    Mined land reclamation
    Freshwater wetlands
    Tidal wetlands
    Coastal erosion hazard areas

All of the above permitting programs are managed by the DEC.

Facility-siting programs identified in CRRA:

  • CRRA Section 4: Hazardous waste transportation, storage and distribution facility siting
  • CRRA Section 9: Petroleum bulk storage
  • CRRA Section 5: Hazardous substance bulk storage

DEC manages all of the above facility-siting programs by regulation.

Funding programs and agencies identified in CRRA:

  • CRRA Section 3: Water Pollution Control Revolving Fund (DEC, EFC)
  • CRRA Section 13: Drinking Water Revolving Fund (DOH, EFC)
  • CRRA Sections 6,7: Open space acquisition (DEC, Office of Parks, Recreation and Historic Preservation [OPRHP])
  • CRRA Section 7: Open space project operation and maintenance agreements (OPRHP)
  • CRRA Section 8: Landfill closure assistance (DEC)
  • CRRA Section 11: Coastal rehabilitation project assistance (DEC)
  • CRRA Section 10: Local waterfront revitalization (Department of State [DOS])
  • CRRA Section 12: Agricultural and farmland protection (DAM)

CRRA requires DEC, in consultation with DOS, to prepare guidance on implementation of the act by January 1, 2017.

While DEC is required to adopt projections of only sea-level rise, the specified facility-siting, permitting and funding programs must consider storm surge and flooding as well. The inclusion of this language therefore clarifies the scope of the statute to extend beyond coastal areas. The linkage to extreme weather events is particularly significant given the number of non-tidal communities in New York State that recently have experienced flooding or storm surge, or are at risk.

3. SMART GROWTH PUBLIC INFRASTRUCTURE POLICY ACT CRITERIA

CRRA amends ECL Article 6 (Smart Growth Public Infrastructure Policy Act [SGPIPA]) to add mitigation of risk due to sea-level rise, storm surge and flooding to the list of smart-growth criteria. Implementation of SGPIPA is the responsibility of each affected infrastructure agency, but CRRA requires DEC, in consultation with DOS, to develop guidance for implementation of CRRA.

4. MODEL LOCAL LAWS CONCERNING CLIMATE RISK

CRRA requires DOS, in cooperation with DEC, to develop model local laws that include consideration of future risk due to sea-level rise, storm surge and/or flooding. These model local laws must be based on available data predicting the likelihood of extreme-weather events, including hazard-risk analysis.
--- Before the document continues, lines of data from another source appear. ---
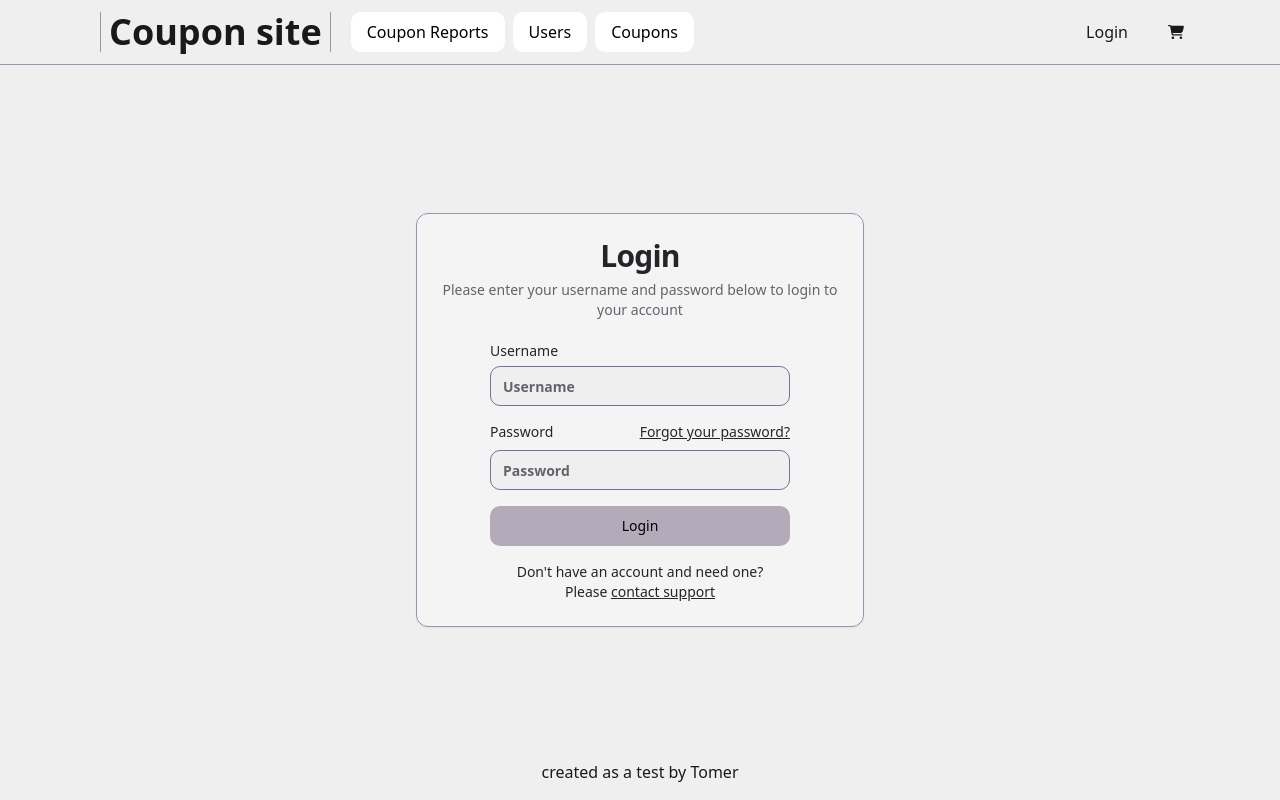
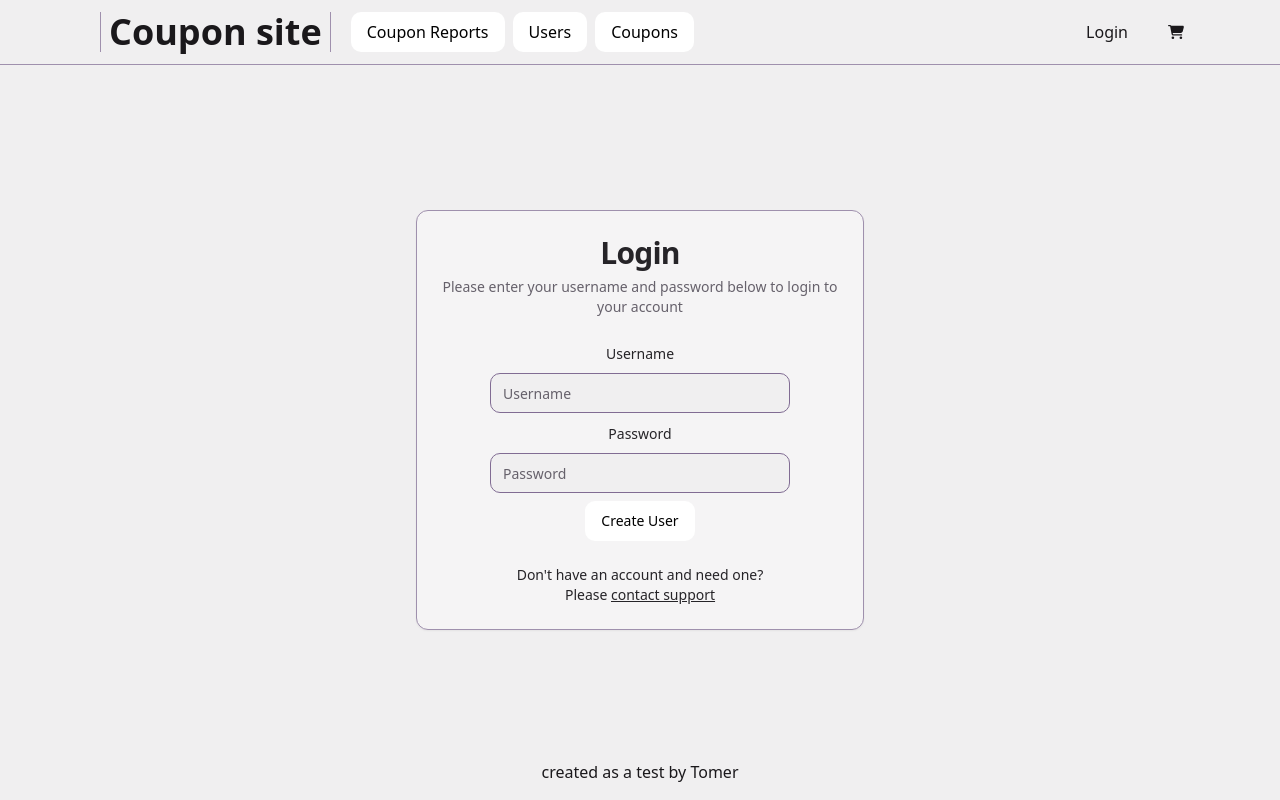
Before and after one commit to TomerH0525/Oversight_Test, a React (Vite) app: page /login in a window 1280 px wide. Built offline with nearby package versions, Linux system fonts and the light colour scheme.

Commit message:
Updated loginPage to use new CreateUserForm, updated CreateUserForm css

```diff
--- a/src/components/Pages/AdminPages/Users/CreateUserForm.tsx
+++ b/src/components/Pages/AdminPages/Users/CreateUserForm.tsx
@@ -6,7 +6,6 @@ import { FormControl, FormDescription, FormField, Form, FormItem, FormLabel, For
 
 import { Input } from "@/components/ui/input";
 import { Button } from "@/components/ui/button";
-import { Card, CardTitle } from "@/components/ui/card";
 
 
 const formSchema = z.object({
@@ -30,13 +29,8 @@ const CreateUserForm = () => {
 
     return (
         <Form {...form} >
-            <div className="h-full">
-            <Card className="m-auto w-[300px] h-[300px]">
-                <CardTitle>
-                    Create User
-                </CardTitle>
-
             <form onSubmit={form.handleSubmit(onSubmit)} >
+                <div className="flex flex-col gap-2 max-w-[300px] m-auto">
                 <CreateUserFormField
                 name="username"
                 label="Username"
@@ -51,10 +45,9 @@ const CreateUserForm = () => {
                 inputType="password"
                 formControl={form.control}
                 />
-                <Button>Create User</Button>
+                <Button className="max-w-[125px] m-auto">Create User</Button>
+                </div>
             </form>
-            </Card>
-            </div>
         </Form>
       );
     }
@@ -78,7 +71,7 @@ const CreateUserFormField: React.FC<SignupFormFieldProps> = ({
         render={({field}) =>(
             <FormItem>
                 <FormLabel>{label}</FormLabel>
-                <FormControl>
+                <FormControl className="">
                     <Input
                      placeholder={placeholder}
                      type={inputType || 'text'}
--- a/src/components/Pages/LoginPage/LoginPage.tsx
+++ b/src/components/Pages/LoginPage/LoginPage.tsx
@@ -1,4 +1,4 @@
-import { LoginForm } from "@/components/Pages/LoginPage/loginForm"
+import LoginForm from "./loginForm";
 
 export default function LoginPage() {
   return (
--- a/src/components/Pages/LoginPage/loginForm.tsx
+++ b/src/components/Pages/LoginPage/loginForm.tsx
@@ -1,4 +1,4 @@
-import { Button } from "@/components/ui/button";
+
 import {
   Card,
   CardContent,
@@ -6,11 +6,10 @@ import {
   CardHeader,
   CardTitle,
 } from "@/components/ui/card";
-import { Input } from "@/components/ui/input";
-import { Label } from "@/components/ui/label";
 import { Link } from "react-router-dom";
+import CreateUserForm from "../AdminPages/Users/CreateUserForm";
 
-export function LoginForm() {
+export default function LoginForm() {
   return (
     <Card className="mx-auto max-w-sm sm:max-w-md ">
       <CardHeader>
@@ -19,39 +18,8 @@ export function LoginForm() {
           Please enter your username and password below to login to your account
         </CardDescription>
       </CardHeader>
-      <CardContent className="">
-        <div className="grid gap-4 m-auto sm:w-[300px]">
-          <div className="grid gap-2">
-            <Label className="mr-auto" htmlFor="email">
-              Username
-            </Label>
-            <Input
-              id="username"
-              type="username"
-              placeholder="Username"
-              required
-              className="font-semibold"
-            />
-          </div>
-          <div className="grid gap-2 ">
-            <div className="flex items-center">
-              <Label htmlFor="password">Password</Label>
-              <Link to="#" className="ml-auto inline-block text-sm underline">
-                Forgot your password?
-              </Link>
-            </div>
-            <Input
-              id="password"
-              type="password"
-              required
-              placeholder="Password"
-              className="font-semibold"
-            />
-          </div>
-          <Button type="submit" variant={"secondary"} className="w-full">
-            Login
-          </Button>
-        </div>
+      <CardContent className="flex flex-col gap-2">
+        <CreateUserForm/>
         <div className="mt-4 text-center text-sm">
           Don&apos;t have an account and need one?
           <div>
```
5. GUIDANCE ON NATURAL RESILIENCY MEASURES

CRRA requires DEC, in consultation with DOS, to develop guidance on the use of natural resources and natural processes to enhance resiliency.

The state agencies responsible for implementing CRRA are currently identifying information needs and organizing staff teams to develop guidance required by CRRA. These agencies anticipate providing regular updates on progress and providing opportunities for public input beginning in late 2015 and continuing through 2016.